* INSTRUCTIONS TO FOLLOW
Only the pictures are to be left out, and the rest of the entries should be reproduced exactly.

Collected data

○ ○ ○ ○

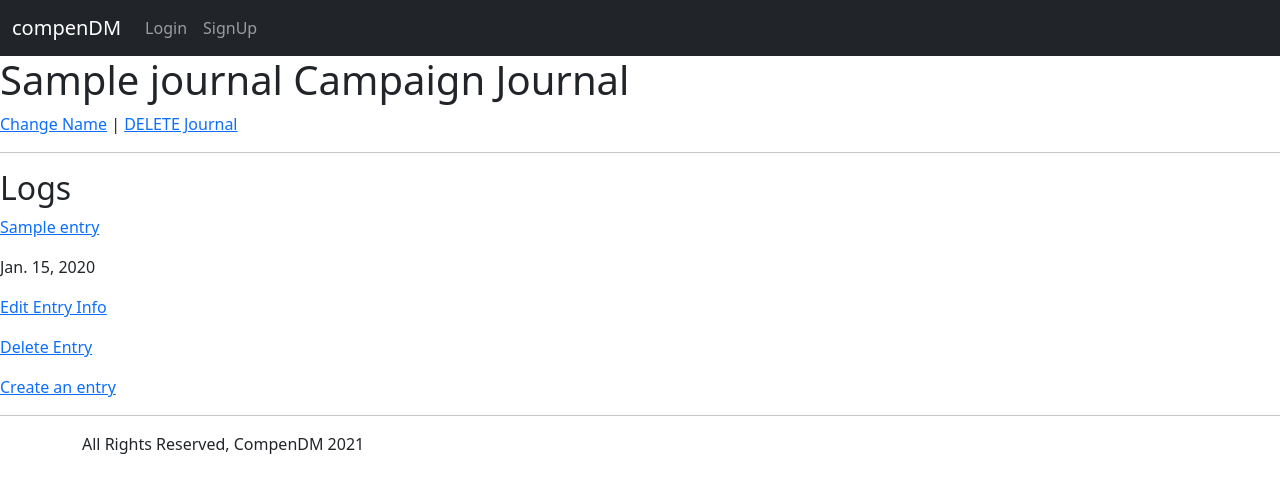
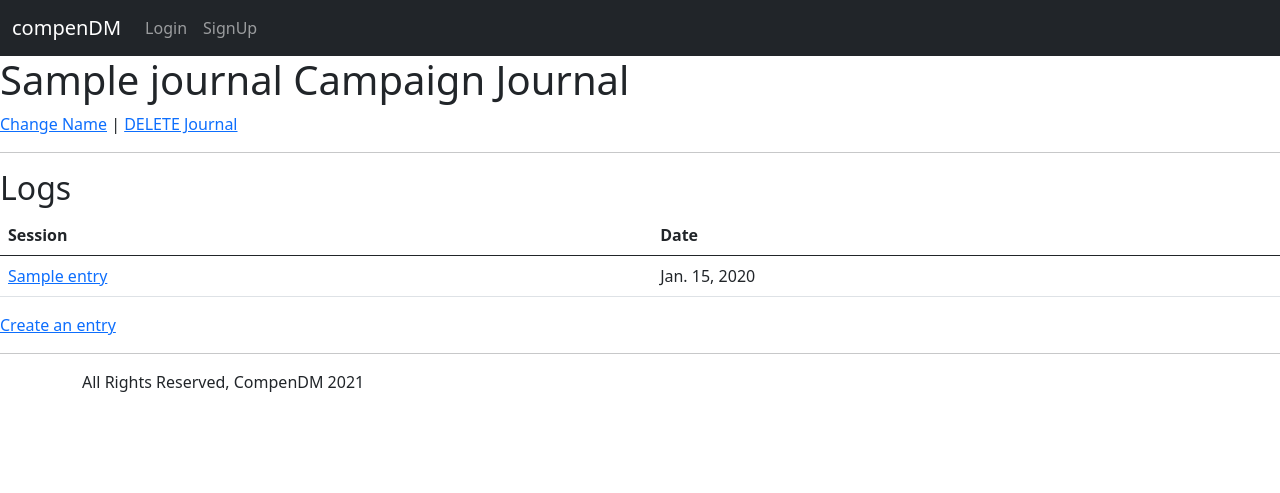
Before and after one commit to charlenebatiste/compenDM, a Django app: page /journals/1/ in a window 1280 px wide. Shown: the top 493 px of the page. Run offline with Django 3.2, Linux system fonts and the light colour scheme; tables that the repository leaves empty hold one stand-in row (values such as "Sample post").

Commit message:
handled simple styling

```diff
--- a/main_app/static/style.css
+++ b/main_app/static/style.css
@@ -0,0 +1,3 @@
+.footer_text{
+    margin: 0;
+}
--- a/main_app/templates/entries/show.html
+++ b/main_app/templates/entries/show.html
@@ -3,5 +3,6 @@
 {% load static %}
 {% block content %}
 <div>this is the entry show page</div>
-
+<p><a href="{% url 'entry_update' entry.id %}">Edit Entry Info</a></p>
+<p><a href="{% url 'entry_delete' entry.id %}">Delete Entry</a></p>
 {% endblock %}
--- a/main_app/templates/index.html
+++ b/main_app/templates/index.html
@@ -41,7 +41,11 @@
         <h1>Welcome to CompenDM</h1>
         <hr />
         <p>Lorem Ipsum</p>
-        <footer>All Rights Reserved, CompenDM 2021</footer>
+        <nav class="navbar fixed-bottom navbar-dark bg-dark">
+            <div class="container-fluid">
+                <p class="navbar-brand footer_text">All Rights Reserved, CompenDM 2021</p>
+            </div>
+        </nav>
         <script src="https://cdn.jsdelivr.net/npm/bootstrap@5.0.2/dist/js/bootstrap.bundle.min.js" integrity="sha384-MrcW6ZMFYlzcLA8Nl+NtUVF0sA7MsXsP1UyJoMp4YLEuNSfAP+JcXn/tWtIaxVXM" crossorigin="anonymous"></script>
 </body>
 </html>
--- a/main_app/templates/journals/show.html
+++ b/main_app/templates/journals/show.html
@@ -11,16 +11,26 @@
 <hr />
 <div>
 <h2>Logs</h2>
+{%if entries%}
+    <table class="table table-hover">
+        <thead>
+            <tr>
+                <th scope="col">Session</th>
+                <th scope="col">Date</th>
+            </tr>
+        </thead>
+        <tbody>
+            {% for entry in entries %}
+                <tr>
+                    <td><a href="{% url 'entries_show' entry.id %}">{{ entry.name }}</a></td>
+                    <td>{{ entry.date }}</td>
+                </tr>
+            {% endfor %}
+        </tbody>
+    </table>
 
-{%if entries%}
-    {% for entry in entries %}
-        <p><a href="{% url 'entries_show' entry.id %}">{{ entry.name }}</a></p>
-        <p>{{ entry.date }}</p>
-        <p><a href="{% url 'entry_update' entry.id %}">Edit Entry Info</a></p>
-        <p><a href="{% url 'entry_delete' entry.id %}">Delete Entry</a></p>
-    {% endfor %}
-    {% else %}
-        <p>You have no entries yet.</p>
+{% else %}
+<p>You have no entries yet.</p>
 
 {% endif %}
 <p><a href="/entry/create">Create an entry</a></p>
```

○ ○ ○ ○

* TASK SOLUTION
Before and after one commit to charlenebatiste/compenDM, a Django app: page /journals/1/ in a window 1280 px wide. Shown: the top 493 px of the page. Run offline with Django 3.2, Linux system fonts and the light colour scheme; tables that the repository leaves empty hold one stand-in row (values such as "Sample post").

Commit message:
handled simple styling

```diff
--- a/main_app/static/style.css
+++ b/main_app/static/style.css
@@ -0,0 +1,3 @@
+.footer_text{
+    margin: 0;
+}
--- a/main_app/templates/entries/show.html
+++ b/main_app/templates/entries/show.html
@@ -3,5 +3,6 @@
 {% load static %}
 {% block content %}
 <div>this is the entry show page</div>
-
+<p><a href="{% url 'entry_update' entry.id %}">Edit Entry Info</a></p>
+<p><a href="{% url 'entry_delete' entry.id %}">Delete Entry</a></p>
 {% endblock %}
--- a/main_app/templates/index.html
+++ b/main_app/templates/index.html
@@ -41,7 +41,11 @@
         <h1>Welcome to CompenDM</h1>
         <hr />
         <p>Lorem Ipsum</p>
-        <footer>All Rights Reserved, CompenDM 2021</footer>
+        <nav class="navbar fixed-bottom navbar-dark bg-dark">
+            <div class="container-fluid">
+                <p class="navbar-brand footer_text">All Rights Reserved, CompenDM 2021</p>
+            </div>
+        </nav>
         <script src="https://cdn.jsdelivr.net/npm/bootstrap@5.0.2/dist/js/bootstrap.bundle.min.js" integrity="sha384-MrcW6ZMFYlzcLA8Nl+NtUVF0sA7MsXsP1UyJoMp4YLEuNSfAP+JcXn/tWtIaxVXM" crossorigin="anonymous"></script>
 </body>
 </html>
--- a/main_app/templates/journals/show.html
+++ b/main_app/templates/journals/show.html
@@ -11,16 +11,26 @@
 <hr />
 <div>
 <h2>Logs</h2>
+{%if entries%}
+    <table class="table table-hover">
+        <thead>
+            <tr>
+                <th scope="col">Session</th>
+                <th scope="col">Date</th>
+            </tr>
+        </thead>
+        <tbody>
+            {% for entry in entries %}
+                <tr>
+                    <td><a href="{% url 'entries_show' entry.id %}">{{ entry.name }}</a></td>
+                    <td>{{ entry.date }}</td>
+                </tr>
+            {% endfor %}
+        </tbody>
+    </table>
 
-{%if entries%}
-    {% for entry in entries %}
-        <p><a href="{% url 'entries_show' entry.id %}">{{ entry.name }}</a></p>
-        <p>{{ entry.date }}</p>
-        <p><a href="{% url 'entry_update' entry.id %}">Edit Entry Info</a></p>
-        <p><a href="{% url 'entry_delete' entry.id %}">Delete Entry</a></p>
-    {% endfor %}
-    {% else %}
-        <p>You have no entries yet.</p>
+{% else %}
+<p>You have no entries yet.</p>
 
 {% endif %}
 <p><a href="/entry/create">Create an entry</a></p>
```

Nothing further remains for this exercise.